Building in a Productive Landscape
Completed at: The University of Waterloo, Landscape Studio, 2B, 2014
Southern Ontario's Milton Quarry had reached its yield point, leaving behind scars of environmental damage. The site desperately needed rehabilitation. Fresh Air proposes a recreation area for Milton, Ontario which is relaxing and extremely beneficial to human well-being. Here, health benefits are literally absorbed by the lungs and distributed through the body by inhaling the air produced on site over a varying duration of time. While some more intensive procedures are made by altering the air quality artificially, for example, oxygen therapy, most of the specific air quality on site is produced by conifer trees which release the greatest amount phytoncides (essential wood oils) into the air. By spending at least ten hours in the forest, visitors naturally participate in improving their health.
In order to effectively capitalize on the phytoncide potent air, the architecture on site is designed to bring the air to the visitors at all times, even when people chose to stay indoors. The easiest way to breathe in the air is to simply walk through one of the many trails where the trees are densely arranged in rows. However, people need places to linger and stay, thus these spaces are manifested as programmatic voids. Inside the voids, the ground plane is lifted to the height of the tree canopy where phytoncides are most abundant. This ensures that breezes carry phytoncides to people when they are static. In some cases, funnels are used to capitalize on the Venturi effect which allows the forest air to travel into interior spaces.

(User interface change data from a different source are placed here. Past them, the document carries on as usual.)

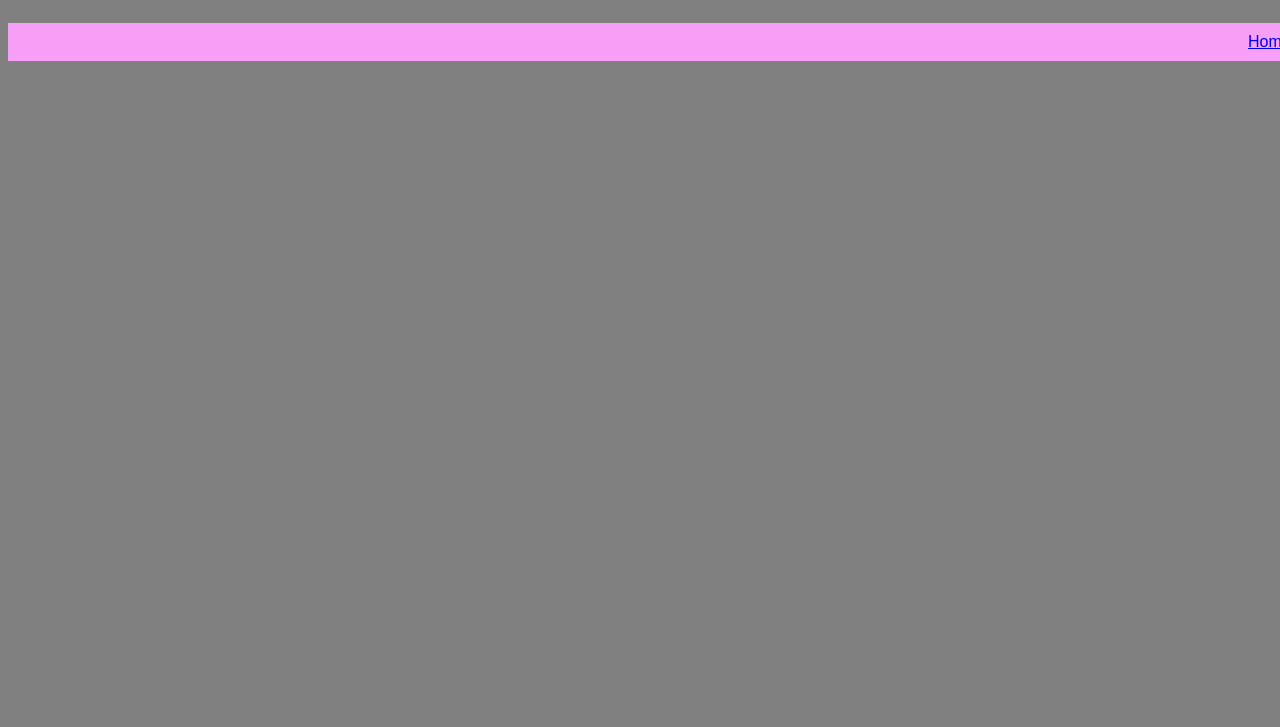
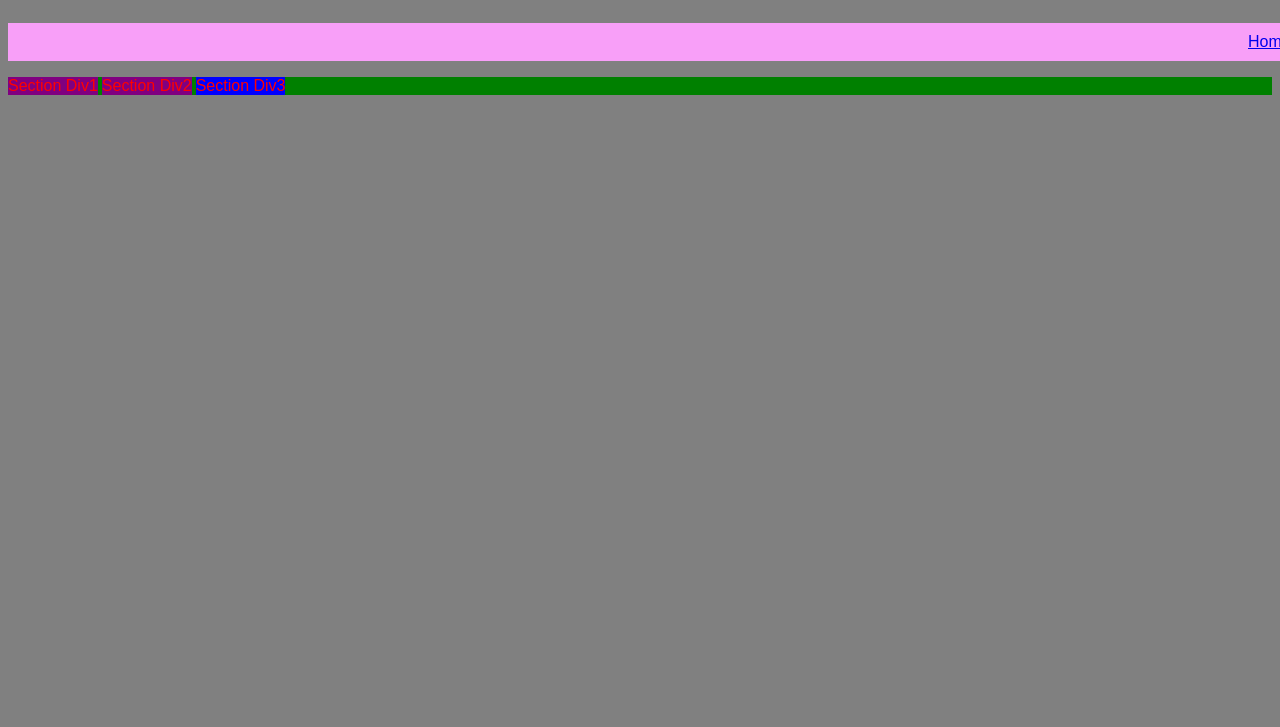
Before and after one commit to BlackTech31/TestRepo4, a plain HTML site: page index.html in a window 1280 px wide. Shown: the part 73-800 px from the top of the page. Drawn offline with Linux system fonts and the light colour scheme.

Commit message:
practiced some targeting

```diff
--- a/css/style.css
+++ b/css/style.css
@@ -39,3 +39,11 @@ section div {
 p {
     color: blue;
 }
+
+.sectionDiv {
+ background-color: green; /*This is just for the backgournd for the whole sectionDiv tag.*/
+}
+
+.Div1 {
+    background-color: purple;
+}
--- a/index.html
+++ b/index.html
@@ -15,6 +15,11 @@
         <li><a href="projects/location.html">Location</a></li>
         <li><a href="projects/contact.html">Contact</a></li>
        </ul>
+       <section class="sectionDiv">
+        <div class="Div1">Section Div1</div>
+        <div class="Div1">Section Div2</div>
+        <div>Section Div3</div>
+       </section>
     </nav>
 </header>
 </body>
```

The visitors center is the largest of the structures on site and was thus developed as an example of the potentials of the Venturi funnel concept.